Mike Hemberger(3)
Designing fun: balls whizzed as IED students presented their final projects in Academy Hall.
Seven sophomore engineering students have invented a game that is played by potted plants.
  That was just one of the inventions displayed Dec. 8 when students in Introduction to Engineering Design (IED) presented their final projects. In IED, student teams are assigned a theme -- this semester they had to invent a new game--and urged to push beyond mundane solutions. This year, more than 200 students in 38 teams demonstrated projects, according to William Foley, the faculty member who coordinates the course.
  IED illustrates Rensselaer's focusing of engineering education on hands-on experience, teamwork, creativity, and entrepreneurship, which is highly appreciated by the corporate recruiters who flock to campus each year to hire engineering students who have been educated to be creative problem-solvers. The IED students create such innovative designs that they received national attention at an exhibit last year at the Smithsonian, and some of the ideas are being patented, Foley said.
  In "Grow Ball," a plant scores points by growing past sensors that trigger the arm on a skee-ball device. Other features include a moisture meter to sense the dryness of the soil and water the plant if needed; a grow light that delivers the optimum amount of light for a particular plant and keeps it growing vertically; and electronic devices that record where the ball lands and keep track of points.
  Other IED projects this semester included a game for cats that offers fun and exercise while owners are at work, a competitive pinball game in which balls are controlled by magnets, and a table maze designed for restaurant customers.
  "Traditionally, engineers tend to be conservative people," says Burt Swersey, one of the six faculty members who teach IED sections. "We're trying to unteach that attitude.
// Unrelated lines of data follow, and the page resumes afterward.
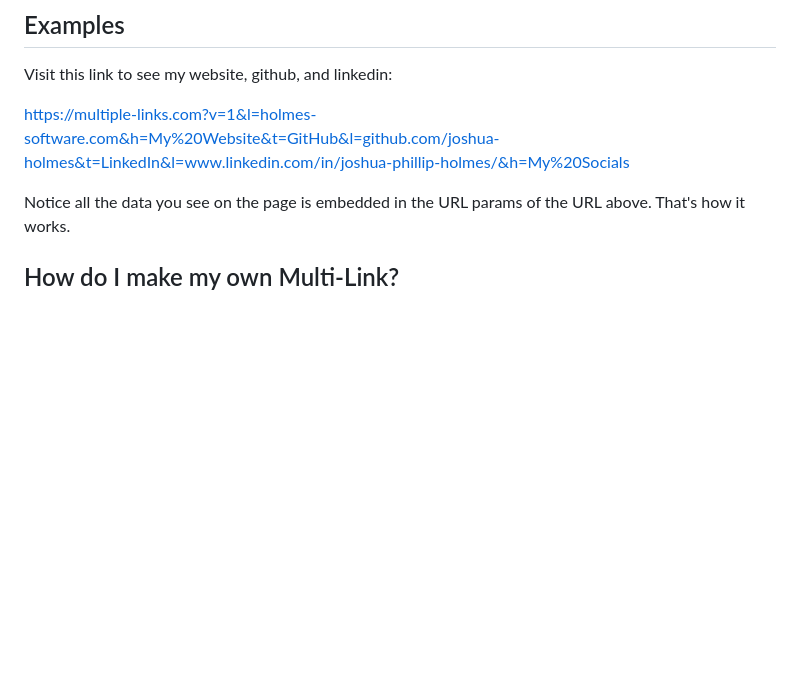
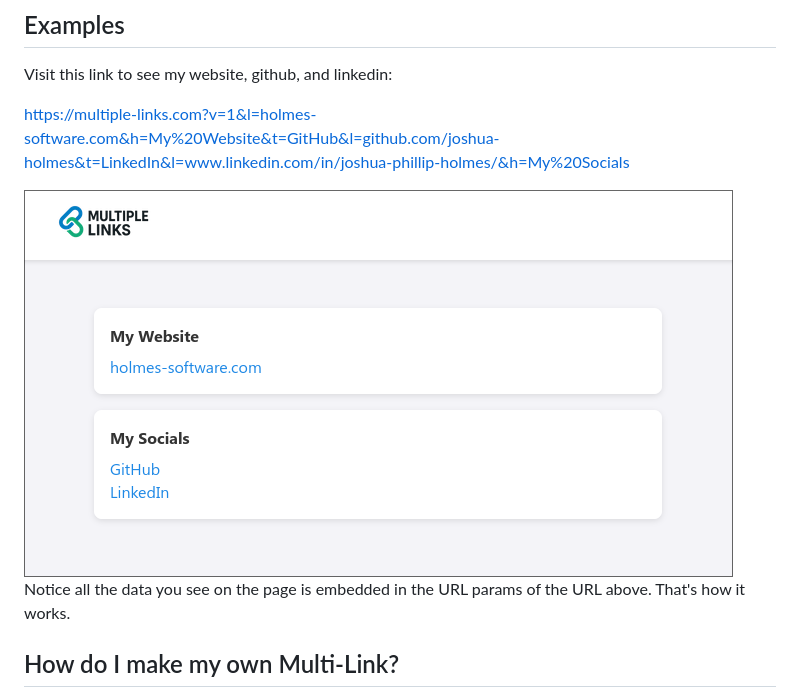
Before and after one commit to joshua-holmes/multiple-links, a Markdown page: README.md, the part around the change. Drawn GitHub-style; pictures changed too: images/demo.png (added); blank space fills up the shorter version.

Commit message:
Add example image

```diff
--- a/README.md
+++ b/README.md
@@ -11,6 +11,8 @@ Best of all, you can use it as much as you like over on multiple-links.com, link
 Visit this link to see my website, github, and linkedin:
 
 https://multiple-links.com?v=1&l=holmes-software.com&h=My%20Website&t=GitHub&l=github.com/joshua-holmes&t=LinkedIn&l=www.linkedin.com/in/joshua-phillip-holmes/&h=My%20Socials
+
+<img src="./images/demo.png" />
 
 Notice all the data you see on the page is embedded in the URL params of the URL above. That's how it works.
 
```
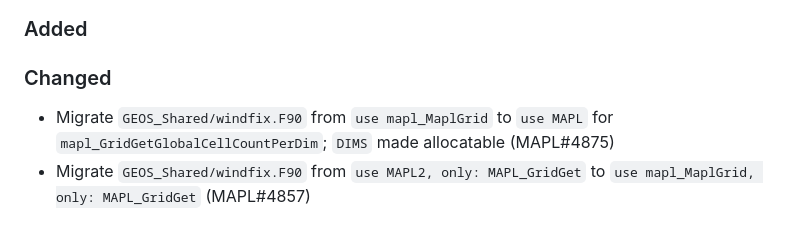
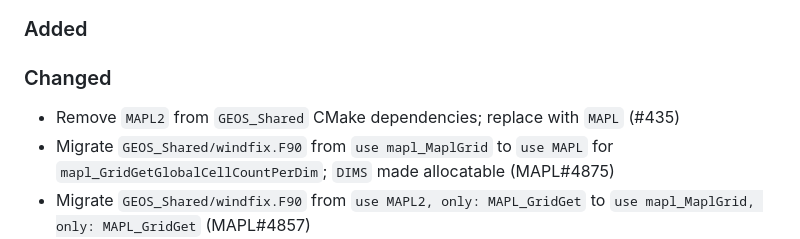
Before and after one commit to GEOS-ESM/GMAO_Shared, a Markdown page: CHANGELOG.md, the part around the change. GitHub-like rendering.

Commit message:
Update CHANGELOG for #435

```diff
--- a/CHANGELOG.md
+++ b/CHANGELOG.md
@@ -11,6 +11,7 @@ and this project adheres to [Semantic Versioning](https://semver.org/spec/v2.0.0
 
 ### Changed
 
+- Remove `MAPL2` from `GEOS_Shared` CMake dependencies; replace with `MAPL` (#435)
 - Migrate `GEOS_Shared/windfix.F90` from `use mapl_MaplGrid` to `use MAPL` for `mapl_GridGetGlobalCellCountPerDim`; `DIMS` made allocatable (MAPL#4875)
 - Migrate `GEOS_Shared/windfix.F90` from `use MAPL2, only: MAPL_GridGet` to `use mapl_MaplGrid, only: MAPL_GridGet` (MAPL#4857)
 - Migrate `OVP.F90`: replace `MAPL_PackTime` calls with `MAPL_PackedTimeCreate` from `MAPL_PackedTimeMod`
```
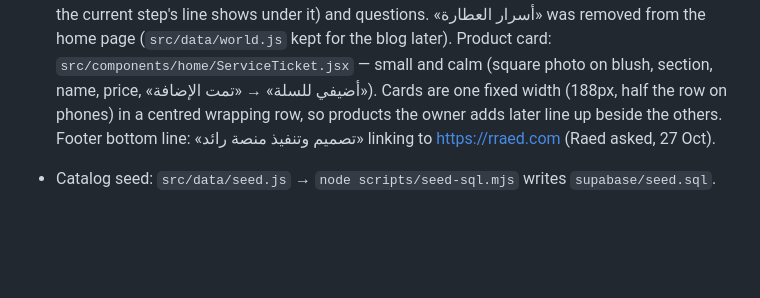
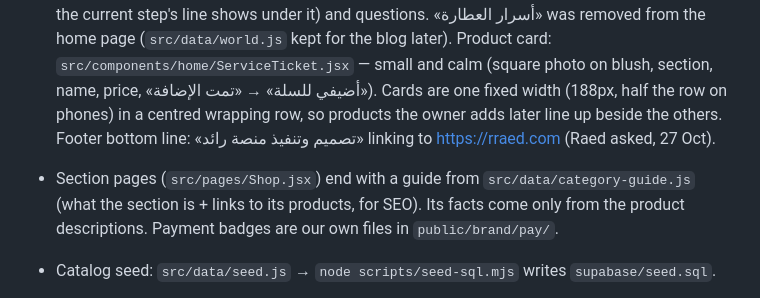
Before and after one commit to raedalsubhi2548/memo, a Markdown page: CLAUDE.md, the part around the change. Rendered like a GitHub page; blank space fills up the shorter version.

Commit message:
ملاحظة: نص الأقسام وأيقونات الدفع
Co-Authored-By: Claude Opus 5.5 <noreply@anthropic.com>

```diff
--- a/CLAUDE.md
+++ b/CLAUDE.md
@@ -39,6 +39,7 @@ A custom-coded store for hair and skin care products, forked (Oct 2026) from Rae
   Product card: `src/components/home/ServiceTicket.jsx` — small and calm (square photo on blush, section, name, price, «أضيفي للسلة» → «تمت الإضافة»).
   Cards are one fixed width (188px, half the row on phones) in a centred wrapping row, so products the owner adds later line up beside the others.
   Footer bottom line: «تصميم وتنفيذ منصة رائد» linking to https://rraed.com (Raed asked, 27 Oct).
+- Section pages (`src/pages/Shop.jsx`) end with a guide from `src/data/category-guide.js` (what the section is + links to its products, for SEO). Its facts come only from the product descriptions. Payment badges are our own files in `public/brand/pay/`.
 - Catalog seed: `src/data/seed.js` → `node scripts/seed-sql.mjs` writes `supabase/seed.sql`.
 - Checkout + address: `src/pages/Checkout.jsx`, `src/lib/address.js`. Admin order sheet shows the address + «نسخ العنوان للشحن».
 - Shipping waybills (OTO, free plan, 30 Oct 2026): `api/_oto.js`, routed through `api/invoice.js?op=ship|awb|oto`. The owner types the parcel weight and presses «إنشاء بوليصة» in the order sheet (never auto, never a guessed weight). OTO picks the carrier. The webhook (registered automatically, key in the URL) moves orders to تم الشحن / تم التوصيل. Env `OTO_REFRESH_TOKEN` (Secret), optional `OTO_PICKUP_CODE` (without it: the first active location in OTO «مواقع المرسل»). Column `orders.shipment` from `supabase/shipping-2026-10.sql`.
```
We are trying to help students understand that engineering means doing exciting things, learning, growing, fulfilling your potential, being productive, and having fun. Engineers with these skills will have the most satisfying careers, and they will be the most valued in the workplace."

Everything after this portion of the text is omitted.